This is a vintage 1937 Rickenbacher (Rickenbacker) Electro Spanish Model B electric guitar (Pat No. 1881229). This particular 100% all original example, serial number B695, is in very excellent all original condition. Historically significant enough to warrant being displayed in the Smithsonian, the Electro Spanish Model B is widely considered to be the first production electric solidbody guitar.
Introduced in 1935, this model was the precursor and grandfather to all solid-body Spanish-style electric guitars. It would be tragic to imagine the world without the creation for this ever-important instrument: perhaps no Les Paul, no Telecaster, no Stratocaster, no Jimi Hendrix, no Beatles, no Rock’n’Roll as we know it!
Though parts of it are hollow, that is solely in the interest of reducing weight. In design, the Electro Spanish functions as a solid-body guitar, virtually eliminating the acoustic feedback that plagued early hollow-body electrics. Made of Bakelite, the first synthetic plastic, it has polished stainless-steel cavity covers, a detachable neck, and a large horseshoe pickup.
Yes, as mentioned, this example is 100% all original; the tuning machines, the pickup, the potentiometer, the large knob, the cloth wiring and the hardware.
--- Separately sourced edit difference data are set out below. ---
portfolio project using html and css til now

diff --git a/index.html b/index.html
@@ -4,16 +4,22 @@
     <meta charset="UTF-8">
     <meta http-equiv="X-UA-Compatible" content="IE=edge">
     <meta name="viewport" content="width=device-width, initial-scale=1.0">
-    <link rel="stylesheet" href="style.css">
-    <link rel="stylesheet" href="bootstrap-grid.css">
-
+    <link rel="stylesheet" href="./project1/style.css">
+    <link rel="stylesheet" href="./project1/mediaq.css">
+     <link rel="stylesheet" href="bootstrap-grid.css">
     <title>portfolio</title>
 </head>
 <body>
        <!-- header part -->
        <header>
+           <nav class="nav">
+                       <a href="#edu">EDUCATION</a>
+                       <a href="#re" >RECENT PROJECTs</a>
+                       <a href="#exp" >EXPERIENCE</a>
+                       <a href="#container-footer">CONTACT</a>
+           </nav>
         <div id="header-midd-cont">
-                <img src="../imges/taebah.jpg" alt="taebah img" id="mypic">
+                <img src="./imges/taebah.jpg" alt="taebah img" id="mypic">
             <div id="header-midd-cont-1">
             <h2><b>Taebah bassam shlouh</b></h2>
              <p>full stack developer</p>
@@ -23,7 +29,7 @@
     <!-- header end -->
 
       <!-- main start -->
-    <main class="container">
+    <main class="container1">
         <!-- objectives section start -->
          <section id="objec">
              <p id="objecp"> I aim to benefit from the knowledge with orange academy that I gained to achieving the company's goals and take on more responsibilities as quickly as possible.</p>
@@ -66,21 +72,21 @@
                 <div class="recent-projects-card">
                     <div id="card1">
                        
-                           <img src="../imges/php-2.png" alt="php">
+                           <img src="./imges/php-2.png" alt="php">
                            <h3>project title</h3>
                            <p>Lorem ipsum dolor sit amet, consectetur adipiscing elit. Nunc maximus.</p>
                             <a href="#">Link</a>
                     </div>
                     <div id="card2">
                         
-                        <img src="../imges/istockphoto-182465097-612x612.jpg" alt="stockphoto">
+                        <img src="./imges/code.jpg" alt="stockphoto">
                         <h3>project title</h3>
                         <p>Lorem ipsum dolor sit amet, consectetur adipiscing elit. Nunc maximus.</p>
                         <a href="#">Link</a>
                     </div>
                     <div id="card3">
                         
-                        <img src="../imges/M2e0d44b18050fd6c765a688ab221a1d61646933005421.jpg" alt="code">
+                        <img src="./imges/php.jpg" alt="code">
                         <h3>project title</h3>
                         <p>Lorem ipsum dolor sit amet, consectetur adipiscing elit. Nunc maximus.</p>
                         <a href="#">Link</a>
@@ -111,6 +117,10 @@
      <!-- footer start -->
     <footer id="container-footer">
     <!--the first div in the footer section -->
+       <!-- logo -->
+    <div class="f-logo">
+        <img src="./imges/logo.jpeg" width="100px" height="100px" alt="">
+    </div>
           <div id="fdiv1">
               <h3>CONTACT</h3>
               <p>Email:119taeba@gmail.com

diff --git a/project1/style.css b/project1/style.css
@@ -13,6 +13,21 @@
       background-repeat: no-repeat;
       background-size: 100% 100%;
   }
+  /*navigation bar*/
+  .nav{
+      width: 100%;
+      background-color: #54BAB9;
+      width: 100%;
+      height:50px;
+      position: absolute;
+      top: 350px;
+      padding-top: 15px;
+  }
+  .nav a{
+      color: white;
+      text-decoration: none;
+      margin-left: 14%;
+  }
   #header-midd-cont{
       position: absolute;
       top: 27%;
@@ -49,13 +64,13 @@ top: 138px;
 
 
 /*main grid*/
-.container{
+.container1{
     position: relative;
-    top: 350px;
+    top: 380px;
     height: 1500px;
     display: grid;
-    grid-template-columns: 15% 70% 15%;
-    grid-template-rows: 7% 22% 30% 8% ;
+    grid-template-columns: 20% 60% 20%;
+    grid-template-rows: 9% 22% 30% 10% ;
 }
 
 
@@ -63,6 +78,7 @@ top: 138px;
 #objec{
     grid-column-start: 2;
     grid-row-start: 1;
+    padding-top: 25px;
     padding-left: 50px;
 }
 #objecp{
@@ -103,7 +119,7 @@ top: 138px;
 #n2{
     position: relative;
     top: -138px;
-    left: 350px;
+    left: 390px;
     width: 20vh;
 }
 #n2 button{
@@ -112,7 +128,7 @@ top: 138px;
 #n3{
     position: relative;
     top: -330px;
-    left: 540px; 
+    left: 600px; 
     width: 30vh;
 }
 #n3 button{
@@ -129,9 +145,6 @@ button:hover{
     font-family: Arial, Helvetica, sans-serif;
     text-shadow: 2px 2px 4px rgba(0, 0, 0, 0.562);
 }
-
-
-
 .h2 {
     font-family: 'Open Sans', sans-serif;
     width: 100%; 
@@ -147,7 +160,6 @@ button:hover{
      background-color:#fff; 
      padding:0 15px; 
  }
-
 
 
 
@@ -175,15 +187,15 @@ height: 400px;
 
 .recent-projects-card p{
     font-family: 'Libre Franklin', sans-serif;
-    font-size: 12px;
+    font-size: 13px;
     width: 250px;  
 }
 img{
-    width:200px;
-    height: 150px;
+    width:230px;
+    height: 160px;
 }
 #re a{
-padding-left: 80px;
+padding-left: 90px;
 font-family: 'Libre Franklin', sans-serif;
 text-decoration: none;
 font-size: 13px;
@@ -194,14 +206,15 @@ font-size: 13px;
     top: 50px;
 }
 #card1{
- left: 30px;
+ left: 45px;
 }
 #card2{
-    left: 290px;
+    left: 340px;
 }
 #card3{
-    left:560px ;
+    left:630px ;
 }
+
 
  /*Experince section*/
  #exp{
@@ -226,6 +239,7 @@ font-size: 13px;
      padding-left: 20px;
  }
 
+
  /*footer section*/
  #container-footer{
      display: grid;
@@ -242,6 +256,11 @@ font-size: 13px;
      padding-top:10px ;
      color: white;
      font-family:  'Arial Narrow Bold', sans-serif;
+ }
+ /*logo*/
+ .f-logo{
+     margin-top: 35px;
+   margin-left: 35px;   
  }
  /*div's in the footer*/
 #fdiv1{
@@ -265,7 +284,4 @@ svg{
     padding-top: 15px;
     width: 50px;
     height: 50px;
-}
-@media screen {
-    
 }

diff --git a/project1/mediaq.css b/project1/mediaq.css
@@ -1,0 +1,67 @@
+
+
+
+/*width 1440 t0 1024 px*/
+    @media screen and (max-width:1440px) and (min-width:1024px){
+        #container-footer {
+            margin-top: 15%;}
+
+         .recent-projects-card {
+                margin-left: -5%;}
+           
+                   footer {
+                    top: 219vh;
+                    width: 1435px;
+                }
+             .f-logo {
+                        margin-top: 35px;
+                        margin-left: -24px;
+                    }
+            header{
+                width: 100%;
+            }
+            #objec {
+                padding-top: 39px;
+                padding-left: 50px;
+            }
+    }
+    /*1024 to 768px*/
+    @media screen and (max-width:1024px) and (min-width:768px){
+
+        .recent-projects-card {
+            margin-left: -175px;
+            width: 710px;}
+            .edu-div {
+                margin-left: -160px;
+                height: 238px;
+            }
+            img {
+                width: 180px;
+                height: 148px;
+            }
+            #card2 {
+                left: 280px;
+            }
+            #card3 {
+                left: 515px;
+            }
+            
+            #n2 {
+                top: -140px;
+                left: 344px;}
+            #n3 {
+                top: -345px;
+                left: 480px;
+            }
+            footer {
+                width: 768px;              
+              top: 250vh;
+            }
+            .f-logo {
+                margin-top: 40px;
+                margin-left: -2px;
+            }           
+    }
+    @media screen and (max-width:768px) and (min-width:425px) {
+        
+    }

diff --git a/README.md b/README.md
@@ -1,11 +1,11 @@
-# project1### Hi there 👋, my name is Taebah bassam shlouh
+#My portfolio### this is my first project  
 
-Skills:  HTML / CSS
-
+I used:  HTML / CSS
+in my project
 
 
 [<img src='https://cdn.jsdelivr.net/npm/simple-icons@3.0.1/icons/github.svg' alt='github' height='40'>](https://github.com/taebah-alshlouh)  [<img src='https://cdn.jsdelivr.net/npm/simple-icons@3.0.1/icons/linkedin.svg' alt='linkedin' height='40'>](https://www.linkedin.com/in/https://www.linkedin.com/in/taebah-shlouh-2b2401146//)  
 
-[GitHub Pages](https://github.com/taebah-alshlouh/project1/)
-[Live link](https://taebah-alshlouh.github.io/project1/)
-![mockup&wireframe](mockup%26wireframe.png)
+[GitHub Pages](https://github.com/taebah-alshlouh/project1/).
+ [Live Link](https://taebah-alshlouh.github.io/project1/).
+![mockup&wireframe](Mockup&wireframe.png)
There are two small screws missing from the 5 polished covers, but otherwise every part remains intact and original.
While the guitar was originally thought to have a warp-proof bakelite neck, most have since developed relief curvature. That also happens to be the case with this guitar. While it is bowed, the guitar is still playable with normal gauge strings. There is also a slight ground hum that is eliminated when touching the pickup. This issue would be easily remedied with 10 minutes and a solder gun.
The Electro-Spanish is far rarer than the more familiar Hawaiian variation, which uses some of the same components but a different body and neck. This model B has a longer scale length and a round neck, and was designed with the intention of using it as a normal Spanish-style guitar, as opposed to, on your lap like all other Ric steels. It is also more practical and simple than the Vibrola model, which commonly does not work properly.
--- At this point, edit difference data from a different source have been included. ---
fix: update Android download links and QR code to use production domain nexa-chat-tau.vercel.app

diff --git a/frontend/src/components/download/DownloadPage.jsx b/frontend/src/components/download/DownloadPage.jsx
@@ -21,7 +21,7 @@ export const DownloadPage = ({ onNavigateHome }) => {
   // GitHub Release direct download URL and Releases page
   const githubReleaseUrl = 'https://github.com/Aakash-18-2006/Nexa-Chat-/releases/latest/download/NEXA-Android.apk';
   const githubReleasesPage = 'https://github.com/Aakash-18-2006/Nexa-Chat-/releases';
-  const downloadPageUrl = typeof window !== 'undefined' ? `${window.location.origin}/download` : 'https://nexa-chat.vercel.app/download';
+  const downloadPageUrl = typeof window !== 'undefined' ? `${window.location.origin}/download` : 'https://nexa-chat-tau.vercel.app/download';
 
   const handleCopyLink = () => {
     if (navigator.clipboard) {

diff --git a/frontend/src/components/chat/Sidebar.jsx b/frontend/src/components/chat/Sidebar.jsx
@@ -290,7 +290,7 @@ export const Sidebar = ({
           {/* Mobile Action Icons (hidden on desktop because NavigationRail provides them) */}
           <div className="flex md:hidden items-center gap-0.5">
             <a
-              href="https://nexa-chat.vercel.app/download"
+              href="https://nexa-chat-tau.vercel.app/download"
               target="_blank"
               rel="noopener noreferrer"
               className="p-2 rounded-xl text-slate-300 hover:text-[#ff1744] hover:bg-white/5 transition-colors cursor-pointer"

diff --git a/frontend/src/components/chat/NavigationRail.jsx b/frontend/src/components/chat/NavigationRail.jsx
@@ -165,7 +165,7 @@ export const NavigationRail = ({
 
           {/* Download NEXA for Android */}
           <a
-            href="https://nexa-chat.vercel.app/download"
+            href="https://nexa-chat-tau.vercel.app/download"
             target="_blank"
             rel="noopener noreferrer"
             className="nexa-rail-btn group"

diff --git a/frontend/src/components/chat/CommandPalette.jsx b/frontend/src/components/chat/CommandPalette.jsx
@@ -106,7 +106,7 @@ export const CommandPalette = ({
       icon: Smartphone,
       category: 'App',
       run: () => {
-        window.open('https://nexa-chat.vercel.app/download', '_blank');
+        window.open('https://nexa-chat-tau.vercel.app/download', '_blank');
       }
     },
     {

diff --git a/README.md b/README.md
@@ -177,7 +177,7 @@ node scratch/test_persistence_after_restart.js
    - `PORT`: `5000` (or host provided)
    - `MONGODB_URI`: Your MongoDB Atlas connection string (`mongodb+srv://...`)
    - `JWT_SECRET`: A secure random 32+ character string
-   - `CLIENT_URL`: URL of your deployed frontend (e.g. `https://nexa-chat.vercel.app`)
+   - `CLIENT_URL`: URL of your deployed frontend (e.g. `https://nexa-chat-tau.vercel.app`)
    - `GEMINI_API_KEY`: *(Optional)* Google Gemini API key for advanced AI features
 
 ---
Few players, collectors and dealers today have ever even handled one. While some of the design features now seem awkward (especially the molded bakelite frets, the short (albeit longer than a lap steel) scale length, the single volume knob and the odd placement of the 1/4″ input jack; the astounding thing about this little guitar is how good it sounds. The heavy bakelite body and horseshoe magnet pickup combine to produce an extremely powerful singing tone familiar to steel guitarists who still prize the bakelite Hawaiian guitar, but virtually unique in a Spanish guitar.